■ **TO DO**:
Your response should reproduce every line of the entries that contains the word "nhập".

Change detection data
* * * * * * * * *

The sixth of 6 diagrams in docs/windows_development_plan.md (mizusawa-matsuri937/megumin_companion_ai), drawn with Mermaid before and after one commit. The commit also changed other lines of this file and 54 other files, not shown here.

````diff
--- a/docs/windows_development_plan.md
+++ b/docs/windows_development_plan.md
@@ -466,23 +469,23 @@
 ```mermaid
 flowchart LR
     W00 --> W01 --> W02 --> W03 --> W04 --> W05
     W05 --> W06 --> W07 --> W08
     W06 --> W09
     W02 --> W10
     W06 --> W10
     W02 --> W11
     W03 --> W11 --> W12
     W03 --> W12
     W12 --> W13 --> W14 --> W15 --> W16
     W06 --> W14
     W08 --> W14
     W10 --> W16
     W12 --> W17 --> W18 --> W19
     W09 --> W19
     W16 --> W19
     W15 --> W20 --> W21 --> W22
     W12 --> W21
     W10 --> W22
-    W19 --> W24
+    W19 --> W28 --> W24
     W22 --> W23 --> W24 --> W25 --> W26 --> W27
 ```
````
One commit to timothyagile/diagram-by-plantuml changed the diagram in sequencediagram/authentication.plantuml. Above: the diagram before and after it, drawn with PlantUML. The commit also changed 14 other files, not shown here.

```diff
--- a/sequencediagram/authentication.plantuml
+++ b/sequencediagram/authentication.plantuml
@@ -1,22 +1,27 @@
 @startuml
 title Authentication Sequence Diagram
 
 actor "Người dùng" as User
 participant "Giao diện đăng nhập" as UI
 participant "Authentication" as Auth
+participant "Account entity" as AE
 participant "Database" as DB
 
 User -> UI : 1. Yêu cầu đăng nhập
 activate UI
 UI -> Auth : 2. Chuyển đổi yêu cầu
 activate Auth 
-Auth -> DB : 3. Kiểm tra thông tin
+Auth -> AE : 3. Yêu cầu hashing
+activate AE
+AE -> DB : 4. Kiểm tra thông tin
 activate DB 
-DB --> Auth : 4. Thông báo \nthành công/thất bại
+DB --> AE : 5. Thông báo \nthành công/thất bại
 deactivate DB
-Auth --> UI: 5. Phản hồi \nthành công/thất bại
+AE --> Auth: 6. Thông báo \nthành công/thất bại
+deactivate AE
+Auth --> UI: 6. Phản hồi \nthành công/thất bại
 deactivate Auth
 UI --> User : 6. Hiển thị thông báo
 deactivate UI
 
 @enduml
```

* * * * * * * * *

■ **ANSWER BOX**:
 participant "Giao diện đăng nhập" as UI
 User -> UI : 1. Yêu cầu đăng nhập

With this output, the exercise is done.